Throughout the recording career of the Carter Sisters & Mother Maybelle, much of the time, all four group members had individual recording contracts as well. Though each had her own style, it is of note that all members of the Carter Sisters & Mother Maybelle group often sang and played on one another's solo recordings.Therefore, it was not unusual for the members' solo recordings to sound a lot like the group recordings.

Another possible reason for Helen Carter's limited success with her solo recordings may simply have been that she was ahead of her time in terms of what the conservative country music establishment was willing to accept. The 1950s was an era in which barriers were being broken by the likes of Kitty Wells.

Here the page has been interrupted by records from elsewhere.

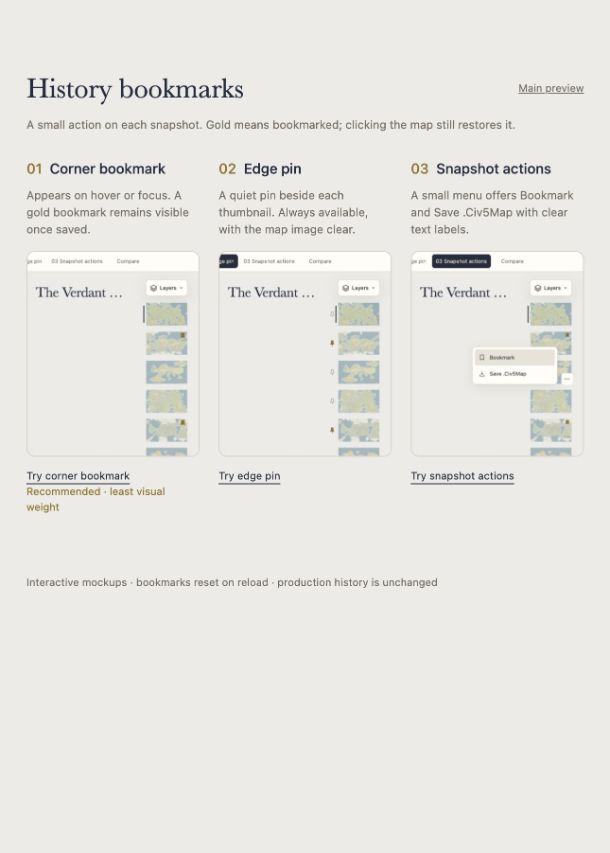
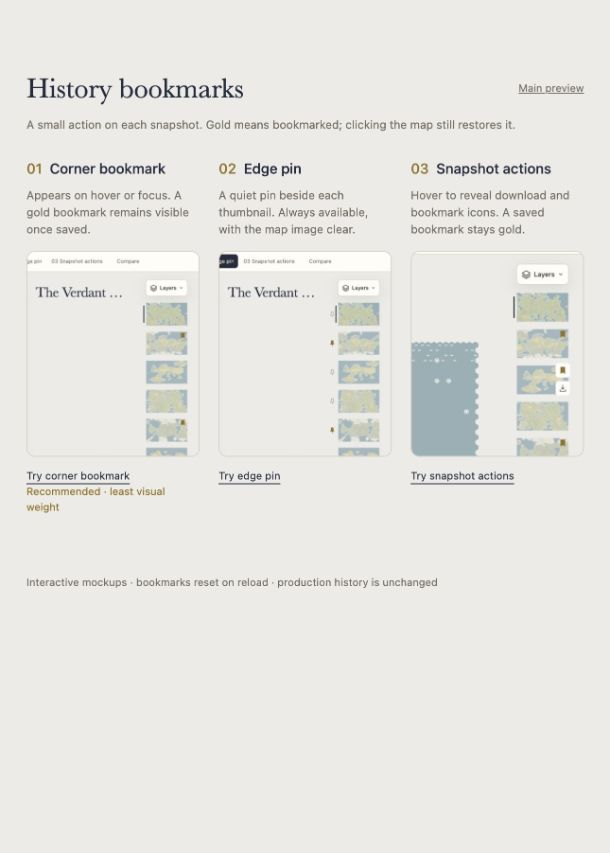
feat(mockups): show direct snapshot actions on hover
Replace the 03 ellipsis menu with download and bookmark buttons. Reveal both on hover or keyboard focus, retain the gold bookmark at rest, and keep each action independent of restoring a snapshot.

Verified pointer and keyboard toggles, idle and focus visibility, retained bookmark state, JavaScript syntax and scoped ESLint. Refresh the comparison and previews.

Changed region(s): [[0.6541, 0.3048, 0.9344, 0.5487], [0.6541, 0.2134, 0.9344, 0.3658]]

diff --git a/mockups/v3/history-bookmarks/studies.js b/mockups/v3/history-bookmarks/studies.js
@@ -1,53 +1,37 @@
 /* Isolated bookmark studies. Never open or update the persistent snapshot store. */
 (() => {
   const variant=document.body.dataset.bookmarkStudy,list=$('world-list'),bookmarks=new Set();
-  const paths={bookmark:'<path class="bookmark-shape" d="M6 3h12v18l-6-4-6 4Z"/>',pin:'<path class="pin-head" d="M8 3h8l-1 7 3 4v2H6v-2l3-4Z"/><path d="M12 16v6"/>',more:'<circle cx="5" cy="12" r="1"/><circle cx="12" cy="12" r="1"/><circle cx="19" cy="12" r="1"/>',download:'<path d="M12 3v12m-4-4 4 4 4-4M4 16v5h16v-5"/>'};
+  const paths={bookmark:'<path class="bookmark-shape" d="M6 3h12v18l-6-4-6 4Z"/>',pin:'<path class="pin-head" d="M8 3h8l-1 7 3 4v2H6v-2l3-4Z"/><path d="M12 16v6"/>',download:'<path d="M12 3v12m-4-4 4 4 4-4M4 16v5h16v-5"/>'};
   const svg=key=>`<svg viewBox="0 0 24 24" fill="none" stroke="currentColor" stroke-width="1.5" stroke-linecap="round" stroke-linejoin="round" aria-hidden="true">${paths[key]}</svg>`;
   const original=current;
   history=[...samples.slice(1),...samples.slice(1)].map(sample=>{const world=sampleWorld(sample);world.change='Study snapshot';return world;});
   history.push(original);
   const shown=[...history].reverse();for(const index of [1,4])if(shown[index])bookmarks.add(shown[index].uid);
   const note=document.createElement('small');note.className='bookmark-study-note';note.textContent='Mockup · bookmarks reset on reload';document.querySelector('.workspace').append(note);
-  const menu=document.createElement('div');menu.className='snapshot-menu';menu.id='snapshot-actions';menu.hidden=true;menu.setAttribute('role','menu');menu.setAttribute('aria-label','Snapshot actions');document.body.append(menu);
-  let openAction=null;
-  function closeMenu(focus=false){const button=openAction;menu.hidden=true;openAction=null;button?.setAttribute('aria-expanded','false');if(focus)button?.focus({preventScroll:true});}
   function syncRow(row,button,world){
     const marked=bookmarks.has(world.uid);row.classList.toggle('is-bookmarked',marked);
-    if(variant==='actions'){
-      button.title=`Actions for ${world.title}`;button.setAttribute('aria-label',button.title);
-      row.querySelector('.snapshot-bookmark-mark')?.remove();
-      if(marked){const mark=document.createElement('span');mark.className='snapshot-bookmark-mark';mark.innerHTML=svg('bookmark');mark.setAttribute('aria-hidden','true');row.append(mark);}
-      row.querySelector('.world-card').setAttribute('aria-description',marked?'Bookmarked':'');
-    }else{
-      const verb=variant==='pin'?(marked?'Unpin':'Pin'):(marked?'Remove bookmark from':'Bookmark');
-      button.setAttribute('aria-pressed',String(marked));button.title=`${verb} ${world.title}`;button.setAttribute('aria-label',button.title);
-    }
+    const verb=variant==='pin'?(marked?'Unpin':'Pin'):(marked?'Remove bookmark from':'Bookmark');
+    button.setAttribute('aria-pressed',String(marked));button.title=`${verb} ${world.title}`;button.setAttribute('aria-label',button.title);
+    row.querySelector('.world-card').setAttribute('aria-description',marked?'Bookmarked':'');
   }
   function toggle(row,button,world){if(bookmarks.has(world.uid))bookmarks.delete(world.uid);else bookmarks.add(world.uid);syncRow(row,button,world);toast(bookmarks.has(world.uid)?'Bookmarked for this mockup.':'Bookmark removed.');}
   function saveSnapshot(world){
     try{const bytes=window.V3ExistingRules.save(world.map,world.originalBytes),url=URL.createObjectURL(new Blob([bytes],{type:'application/octet-stream'})),link=document.createElement('a');link.href=url;link.download=(world.map.name||world.title||'Excogitare map').replace(/[\\/:*?"<>|]/g,'-')+'.Civ5Map';document.body.append(link);link.click();link.remove();setTimeout(()=>URL.revokeObjectURL(url),60000);}
     catch(error){toast(error.message||'This snapshot could not be saved.');}
   }
-  function openMenu(row,button,world){
-    if(openAction===button){closeMenu(true);return;}closeMenu();openAction=button;button.setAttribute('aria-expanded','true');menu.replaceChildren();
-    const bookmark=document.createElement('button');bookmark.type='button';bookmark.setAttribute('role','menuitemcheckbox');bookmark.setAttribute('aria-checked',String(bookmarks.has(world.uid)));bookmark.innerHTML=svg('bookmark')+'<span>Bookmark</span>';bookmark.onclick=()=>{toggle(row,button,world);closeMenu(true);};
-    const save=document.createElement('button');save.type='button';save.setAttribute('role','menuitem');save.innerHTML=svg('download')+'<span>Save .Civ5Map</span>';save.onclick=()=>{closeMenu(true);saveSnapshot(world);};menu.append(bookmark,save);menu.hidden=false;
-    const rect=button.getBoundingClientRect();menu.style.left=`${Math.max(8,rect.left-menu.offsetWidth-8)}px`;menu.style.top=`${Math.max(8,Math.min(innerHeight-menu.offsetHeight-8,rect.bottom-menu.offsetHeight))}px`;bookmark.focus({preventScroll:true});
-  }
   const baseRender=renderShelf;
   renderShelf=function(){
-    closeMenu();baseRender();const worlds=history.filter(world=>!showKept||world.kept).reverse();
+    baseRender();const worlds=history.filter(world=>!showKept||world.kept).reverse();
     for(const [index,card] of [...list.children].entries()){
       const world=worlds[index];if(!world)continue;
       const row=document.createElement('div');row.className='snapshot-row';row.dataset.snapshotId=String(world.uid);card.replaceWith(row);row.append(card);
-      const button=document.createElement('button');button.type='button';button.className='snapshot-action';button.innerHTML=svg(variant==='pin'?'pin':variant==='actions'?'more':'bookmark');
-      if(variant==='actions'){button.setAttribute('aria-haspopup','menu');button.setAttribute('aria-expanded','false');button.setAttribute('aria-controls',menu.id);}
-      button.onclick=event=>{event.stopPropagation();if(variant==='actions')openMenu(row,button,world);else toggle(row,button,world);};row.append(button);syncRow(row,button,world);
+      const button=document.createElement('button');button.type='button';button.className='snapshot-action snapshot-bookmark';button.innerHTML=svg(variant==='pin'?'pin':'bookmark');
+      button.onclick=event=>{event.stopPropagation();toggle(row,button,world);};row.append(button);syncRow(row,button,world);
+      if(variant==='actions'){
+        const download=document.createElement('button');download.type='button';download.className='snapshot-action snapshot-download';download.innerHTML=svg('download');download.title=`Download ${world.title} (.Civ5Map)`;download.setAttribute('aria-label',download.title);
+        download.onclick=event=>{event.stopPropagation();saveSnapshot(world);};row.append(download);
+      }
     }
   };
-  menu.addEventListener('keydown',event=>{const items=[...menu.querySelectorAll('button')],index=items.indexOf(document.activeElement);if(['ArrowDown','ArrowUp','Home','End'].includes(event.key)){event.preventDefault();const next=event.key==='Home'?0:event.key==='End'?items.length-1:(index+(event.key==='ArrowUp'?-1:1)+items.length)%items.length;items[next].focus();}if(event.key==='Tab')closeMenu();});
-  document.addEventListener('keydown',event=>{if(event.key==='Escape'&&!menu.hidden){event.preventDefault();closeMenu(true);}});
-  document.addEventListener('pointerdown',event=>{if(!menu.hidden&&!menu.contains(event.target)&&!openAction?.contains(event.target))closeMenu();});
-  list.addEventListener('scroll',()=>closeMenu(),{passive:true});window.addEventListener('resize',()=>closeMenu());
   renderShelf();scheduleFitRefresh();
 })();

diff --git a/mockups/v3/history-bookmarks/studies.css b/mockups/v3/history-bookmarks/studies.css
@@ -4,15 +4,13 @@ body.bookmark-study[data-history-layout=right]:not(.mobile-simple) .shelf,body.b
 body.bookmark-study[data-history-layout=right]:not(.mobile-simple) .world-list{padding-inline:8px}
 .snapshot-row{position:relative;flex:0 0 52px;width:112px;height:52px;scroll-snap-align:start}.snapshot-row>.world-card{margin-left:24px}
 .snapshot-action{position:absolute;z-index:1;right:-2px;top:-2px;width:24px;height:24px;min-height:24px;padding:5px;border:0;border-radius:5px;color:var(--brand-night);background:var(--paper);opacity:0;transition:opacity .12s,background .12s;cursor:pointer}
-.snapshot-action svg{width:14px;height:14px;display:block;flex:none}.snapshot-row:hover .snapshot-action,.snapshot-row:focus-within .snapshot-action,.snapshot-action[aria-expanded=true]{opacity:1}.snapshot-action:hover{background:#f5efdf}.snapshot-action:focus-visible{outline:2px solid var(--brand-night);outline-offset:2px}
-.snapshot-row.is-bookmarked .snapshot-action{opacity:1;color:#927019;background:transparent}.snapshot-row.is-bookmarked .snapshot-action .bookmark-shape{fill:currentColor}.snapshot-row.is-bookmarked .snapshot-action:hover,.snapshot-row.is-bookmarked .snapshot-action:focus-visible{background:var(--paper)}
+.snapshot-action svg{width:14px;height:14px;display:block;flex:none}.snapshot-row:hover .snapshot-action,.snapshot-row:focus-within .snapshot-action{opacity:1}.snapshot-action:hover{background:#f5efdf}.snapshot-action:focus-visible{outline:2px solid var(--brand-night);outline-offset:2px}
+.snapshot-row.is-bookmarked .snapshot-bookmark{opacity:1;color:#927019;background:transparent}.snapshot-row.is-bookmarked .snapshot-bookmark .bookmark-shape{fill:currentColor}.snapshot-row.is-bookmarked .snapshot-bookmark:hover,.snapshot-row.is-bookmarked .snapshot-bookmark:focus-visible{background:var(--paper)}
 body[data-bookmark-study=pin] .snapshot-action{right:auto;left:0;top:14px;background:transparent;opacity:.42;color:var(--brand-night)}
 body[data-bookmark-study=pin] .snapshot-row:hover .snapshot-action,body[data-bookmark-study=pin] .snapshot-row:focus-within .snapshot-action{opacity:1}
-body[data-bookmark-study=pin] .snapshot-row.is-bookmarked .snapshot-action{opacity:1;color:#927019}
+body[data-bookmark-study=pin] .snapshot-row.is-bookmarked .snapshot-bookmark{opacity:1;color:#927019}
 body[data-bookmark-study=pin] .snapshot-row.is-bookmarked .pin-head{fill:currentColor}
-body[data-bookmark-study=actions] .snapshot-action{top:auto;bottom:0}
-.snapshot-bookmark-mark{position:absolute;right:4px;top:2px;width:11px;height:14px;color:#927019;pointer-events:none}.snapshot-bookmark-mark svg{width:11px;height:14px;fill:currentColor}
-.snapshot-menu{position:fixed;z-index:50;width:180px;padding:5px;border:1px solid var(--line);border-radius:8px;background:var(--paper);box-shadow:0 5px 20px #252c4018}.snapshot-menu[hidden]{display:none}.snapshot-menu button{width:100%;padding:9px 8px;gap:9px;justify-content:flex-start;font-size:11px;min-height:34px;border-radius:4px;color:var(--ink);font-weight:400}.snapshot-menu button:hover,.snapshot-menu button:focus-visible{background:var(--soft);outline:none}.snapshot-menu button svg{width:14px;height:14px;flex:none}.snapshot-menu button[aria-checked=true]{color:#927019}.snapshot-menu button[aria-checked=true] .bookmark-shape{fill:currentColor}
+body[data-bookmark-study=actions] .snapshot-download{top:auto;bottom:0}
 .bookmark-study-note{position:absolute;bottom:16px;left:50%;transform:translateX(-50%);font-size:10px;color:var(--muted);pointer-events:none;white-space:nowrap}
 @media(prefers-reduced-motion:reduce){.snapshot-action{transition:none}}
 @media(max-width:1000px){.bookmark-study-nav>span{display:none}.bookmark-study-nav{justify-content:center;padding-inline:4px}.bookmark-study-nav a{padding-inline:8px}}

diff --git a/mockups/v3/history-bookmarks/index.html b/mockups/v3/history-bookmarks/index.html
@@ -4,5 +4,5 @@
 </style></head><body><header><h1>History bookmarks</h1><a href="../">Main preview</a></header><p>A small action on each snapshot. Gold means bookmarked; clicking the map still restores it.</p><main>
 <article><a href="corner.html"><h2><span>01</span>Corner bookmark</h2><p>Appears on hover or focus. A gold bookmark remains visible once saved.</p><div class="detail"><img src="corner-preview.png" alt="Right history carousel with small gold bookmarks at the corners of saved snapshots"></div><span class="open">Try corner bookmark</span></a><p class="recommendation">Recommended · least visual weight</p></article>
 <article><a href="pin.html"><h2><span>02</span>Edge pin</h2><p>A quiet pin beside each thumbnail. Always available, with the map image clear.</p><div class="detail"><img src="pin-preview.png" alt="Small pins in a narrow gutter beside the map history thumbnails, with bookmarked pins in gold"></div><span class="open">Try edge pin</span></a></article>
-<article><a href="actions.html"><h2><span>03</span>Snapshot actions</h2><p>A small menu offers Bookmark and Save .Civ5Map with clear text labels.</p><div class="detail"><img src="actions-preview.png" alt="Snapshot menu opening over the canvas with Bookmark and Save Civ5Map actions"></div><span class="open">Try snapshot actions</span></a></article>
+<article><a href="actions.html"><h2><span>03</span>Snapshot actions</h2><p>Hover to reveal download and bookmark icons. A saved bookmark stays gold.</p><div class="detail"><img src="actions-preview.png" alt="History thumbnail with direct bookmark and download icons revealed"></div><span class="open">Try snapshot actions</span></a></article>
 </main><footer>Interactive mockups · bookmarks reset on reload · production history is unchanged</footer></body></html>

diff --git a/docs/features/v3-history-bookmark-studies.md b/docs/features/v3-history-bookmark-studies.md
@@ -6,14 +6,14 @@ Produce three interactive mockups for a subtle save/bookmark control on each his
 
 - **01 Corner bookmark:** a small corner control revealed on hover/focus, with a persistent gold mark when selected.
 - **02 Edge pin:** an always-available pin beside each preview, leaving the map image clear.
-- **03 Snapshot actions:** an unobtrusive menu with labelled Bookmark and Save .Civ5Map actions.
+- **03 Snapshot actions:** direct download and bookmark icons on hover or keyboard focus. Download occupies the former ellipsis position at the lower right; bookmark occupies the upper right and stays gold when selected.
 
 ## Completion gates
 
 - Isolated pages under `mockups/v3/history-bookmarks/` reuse current production assets. Bookmarks and prepared history are session-only and do not access the user's persistent history.
 - Bookmarking toggles a local study flag. It is not a claim of durable retention; production capacity/eviction changes require subsequent approval.
-- Check bookmark toggles, retained marks after restoring snapshots, independence from the active map, keyboard focus and menu dismissal. Check the existing carousel fade, panel alignment and clear map framing.
-- Generation, workers, map schema, cloning, placement rules, Repair and export format remain unchanged. The action-menu download uses the existing map writer and supported validation.
+- Check bookmark toggles, retained marks after restoring snapshots, independence from the active map, keyboard focus and independent download/bookmark actions. Check the existing carousel fade, panel alignment and clear map framing.
+- Generation, workers, map schema, cloning, placement rules, Repair and export format remain unchanged. The snapshot download uses the existing map writer and supported validation.
 - Save screenshots and provide a linked comparison page. Run scoped syntax/lint and whitespace checks. No new domain tests or production build is required for isolated presentation studies.
 - Reconcile this record and the register, then commit the checked mockups. Do not push.
 
@@ -21,7 +21,13 @@ Produce three interactive mockups for a subtle save/bookmark control on each his
 
 - Added three linked live pages and a comparison page with actual browser captures. Each study reuses the active Generate/Refine interface, layers and existing carousel styling.
 - Verified bookmark/pin toggles through keyboard activation, retained marks after restoring another snapshot, unchanged active map during bookmarking, and reset on reload. Separate sibling buttons avoid nested interactive controls.
-- Verified action-menu bookmarking, arrow navigation, Escape dismissal and trigger state. The menu overlays the canvas. The Save action invokes the existing writer without restoring the selected snapshot; no console error occurred, but the browser download-event wait timed out, so file delivery is not claimed as verified.
-- Visually reviewed all three variants and their 14px glyphs/24px targets. At the observed 823px viewport, the history fade ends 32px above the sidebar bottom; the thumbnail remains 88×52px. Resizing also dismisses the action menu.
+- The initial menu version passed bookmarking, arrow navigation and Escape checks. It is superseded by the direct-action revision below. The download action still invokes the existing writer; the earlier browser download-event wait timed out, so file delivery is not claimed as verified.
+- Visually reviewed all three variants and their 14px glyphs/24px targets. At the observed 823px viewport, the history fade ends 32px above the sidebar bottom; the thumbnail remains 88×52px. The current revision retains this carousel layout.
 - Scoped JavaScript syntax, ESLint and whitespace checks pass. No production assets, map rules or persistent history were changed. Domain tests, production builds and Alpine are inapplicable to this isolated mockup change.
 - The register and study README describe session-only bookmarking and defer production persistence/retention behavior. Captures: [corner](../../mockups/v3/history-bookmarks/corner-preview.png), [pin](../../mockups/v3/history-bookmarks/pin-preview.png), [actions](../../mockups/v3/history-bookmarks/actions-preview.png).
+
+## Direct-action revision
+
+Verified: 03 now has direct download and bookmark buttons with 14px icons and 24px targets. Download replaces the ellipsis at the lower right; bookmark sits at the upper right. Both reveal on thumbnail hover or keyboard focus. Only an active gold bookmark remains visible at rest.
+
+Browser checks confirmed idle visibility (both hidden on an unmarked row; only the gold bookmark visible on a marked row), both icons visible on hover/focus, pointer and keyboard bookmarking without changing the active map, retained flags after restoring another snapshot, separate Tab targets and no remaining menu. Syntax, scoped ESLint and whitespace checks pass. The comparison text and screenshots are refreshed. The download handler is unchanged; its previously recorded delivery limitation remains.

diff --git a/docs/feature-implementation-reference.md b/docs/feature-implementation-reference.md
@@ -33,7 +33,7 @@ Runtime code changes also require the Alpine image/container check when the loca
 
 | Feature | Status | Approved scope | Open work |
 |---|---|---|---|
-| [V3 history bookmark studies](features/v3-history-bookmark-studies.md) | Verified | Three interactive treatments for subtle per-snapshot bookmarking or saving within the existing right history carousel. | Three live studies, comparison and screenshots; bookmark/restore independence, keyboard menu behavior and carousel bounds checked. Syntax/lint pass. Mockup state is session-only; download delivery was not confirmed. |
+| [V3 history bookmark studies](features/v3-history-bookmark-studies.md) | Verified | Three interactive treatments for subtle per-snapshot bookmarking or saving within the existing right history carousel. | 03 now reveals direct download and bookmark icons on hover/focus. Pointer/keyboard actions, bookmark retention and idle visibility checked; comparison refreshed. Syntax/lint pass. Mockup state is session-only; download delivery was not confirmed. |
 | [V3 Refine integration](features/v3-refine-integration.md) | Verified | Integrate approved 04: Generate-style fields, independent global/local adjustments, region/area/tile selection, preview/apply, undo/redo and grouped repairs. | 47 checks, types/lint and production/Pages builds pass. Browser edits, selections, global preview, repairs, 100-entry undo recovery and fixed bounds verified. Alpine unavailable; climate and placement limits are documented. |
 | [V3 Refine Generate-style study](features/v3-refine-generate-style.md) | Verified | Fourth mockup with Generate-style fields, geographic-region/area/tile selection and clearer regional selection guidance. | Approved 04 is integrated in V3 Refine integration; the mockup remains a design reference. |
 | [V3 Refine workflow studies](features/v3-refine-studies.md) | Verified | Three Refine layouts with separate Global changes and Local refinement sections, geographic/custom-region selection, shared preview/apply, checks and undo/redo. | Global/local and selection studies are verified. The later approved 04 layout is integrated in V3 Refine integration; these three remain alternatives. |

diff --git a/mockups/v3/history-bookmarks/README.md b/mockups/v3/history-bookmarks/README.md
@@ -4,8 +4,8 @@ Open [the comparison](index.html) to try three isolated alternatives:
 
 1. **Corner bookmark** — reveal a 14px bookmark on hover or keyboard focus; a gold bookmark stays visible once selected. Recommended for the least extra visual weight.
 2. **Edge pin** — keep a quiet pin beside each thumbnail, preserving the full map preview. More discoverable, with a slightly wider action area.
-3. **Snapshot actions** — open a small labelled menu for Bookmark or Save .Civ5Map. Clearest when both local bookmarking and file downloads are wanted.
+3. **Snapshot actions** — reveal direct download and bookmark icons on hover or keyboard focus. Download sits at the lower right, replacing the ellipsis; bookmark sits at the upper right and remains gold when selected.
 
-Each action is independent of restoring the snapshot. Thumbnails remain small, borderless and newest-first, with the existing lower fade. The 24px action target is larger than its glyph. Keyboard focus reveals controls; menus support arrows, Escape and outside dismissal.
+Each action is independent of restoring the snapshot. Thumbnails remain small, borderless and newest-first, with the existing lower fade. The 24px action target is larger than its glyph. Keyboard focus reveals controls; Tab reaches each action independently.
 
-These pages use prepared maps and session-only flags. Bookmark persistence and protection from the 100-snapshot eviction limit are proposals for a later approved implementation. Production history is untouched. The menu's Save action uses the existing map writer and placement validation.
+These pages use prepared maps and session-only flags. Bookmark persistence and protection from the 100-snapshot eviction limit are proposals for a later approved implementation. Production history is untouched. The download action uses the existing map writer and placement validation.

Yet, some of Helen's self-penned lyrics may have been deemed a bit risqué.

Helen Carter was a songwriter as well, writing ''Poor Old Heartsick Me,'' a hit for the singer Margie Bowes in 1959. In the 1960's and 70's, she often appeared on radio and television not as a member of a working group but simply as a member of the famous clan. For example, she appeared on television with her sister June and Mr. Cash. Helen had a professional career in music that spanned 60 years and recorded for such labels as Liberty, Columbia, MGM and RCA Victor.

She died on June 2, 1998 at the Vanderbilt University Medical Centre in Nashville, Tenn. She was 70 and lived in Dickson, Tenn. She had been hospitalized for gastrointestinal problems that began over a year ago.

(Edited from Wikipedia &New York Times)


boppinbob said...

For “The Helen Carter Collection” (1998) go here;

1 Poor Wildwood Flower 2:22
2 Tickling The Frets 1:36
3 Dark And Stormy Weather 3:10
4 Hello Stranger 2:23
5 I Ain't Gonna Work Tomorrow 2:48
6 The Winding Stream 4:08
7 Red River Blues 2:00
8 Helen's Mandolin Rag 1:53
9 Is This My Destiny 2:48
10 A Lonesome Day 4:13
11 Carter Guitar Medley 1:48
12 Fifty Miles Of Elbow Room 3:10
13 Clinch Mountain Love 3:02
14 Poor Old Heartsick Me 3:01
15 Why Do You Weep Dear Willow 2:45
16 If You Were Losing Him To Me 2:54
17 Kneeling Drunkards Plea 3:16
18 Mama Sang 2:50
19 Meeting In The Air 3:29
20 Hot Footin' It 2:10
21 Lonesome Fiddle Blues 1:40
22 No Distinction There 1:54
23 You Are My Flower 3:00

Banjo, Mandolin – Dana Cupp Sr.*
Bass – David Roe (3), Tom Ewing
Bass Vocals, Mixed By, Producer – John Morris (14)
Engineer, Mixed By – Clark Williams
Fiddle – Jim Campbell (6)
Guitar – David Jones
Lead Vocals, Harmony Vocals – Anita Carter
Lead Vocals, Harmony Vocals, Guitar, Producer – Helen Carter (2)
Photography – Vicki Langdon
Rhythm Guitar – Elmer Thudd

Album recorded January 22, 1993 at the Delivery Room, Nashville, Tennessee.

A very big thank you to Glenn Eric @ glennscountrymusiccabinet.blogspot for original post and active link.

Jacdaw said...

Part of Country Music history. Great music.

Charles D said...

Thank you.